◆ WORK ORDER ◆
Please state how many lines of the records hold the string "Markdown", giving nothing but the number.

Top of THE DATA

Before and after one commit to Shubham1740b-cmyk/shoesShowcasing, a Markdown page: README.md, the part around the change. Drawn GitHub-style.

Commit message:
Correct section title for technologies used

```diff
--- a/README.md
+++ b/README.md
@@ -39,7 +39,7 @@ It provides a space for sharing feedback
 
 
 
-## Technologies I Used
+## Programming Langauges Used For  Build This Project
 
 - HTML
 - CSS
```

Bottom of THE DATA
Top of THE DATA

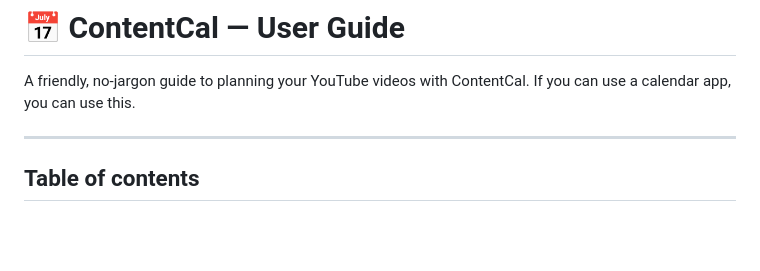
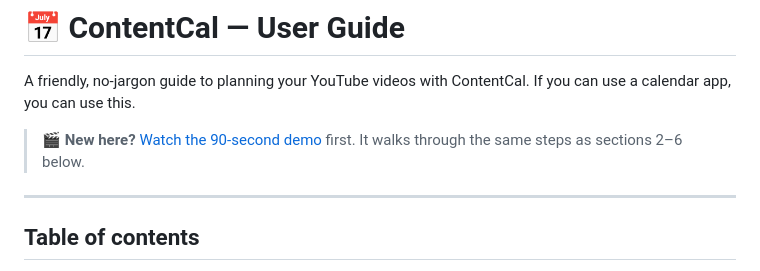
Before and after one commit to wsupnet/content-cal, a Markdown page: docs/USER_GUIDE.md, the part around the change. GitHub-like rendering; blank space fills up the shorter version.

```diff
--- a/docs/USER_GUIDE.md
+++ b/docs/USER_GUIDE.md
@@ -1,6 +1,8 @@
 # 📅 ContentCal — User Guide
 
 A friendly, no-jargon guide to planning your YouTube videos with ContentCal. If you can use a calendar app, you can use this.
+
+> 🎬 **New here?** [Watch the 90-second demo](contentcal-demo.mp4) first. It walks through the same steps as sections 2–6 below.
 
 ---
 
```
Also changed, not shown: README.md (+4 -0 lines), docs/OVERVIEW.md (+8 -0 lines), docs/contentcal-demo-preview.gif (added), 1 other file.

Bottom of THE DATA

◆ RESPONSE TO THE EXERCISE ◆
2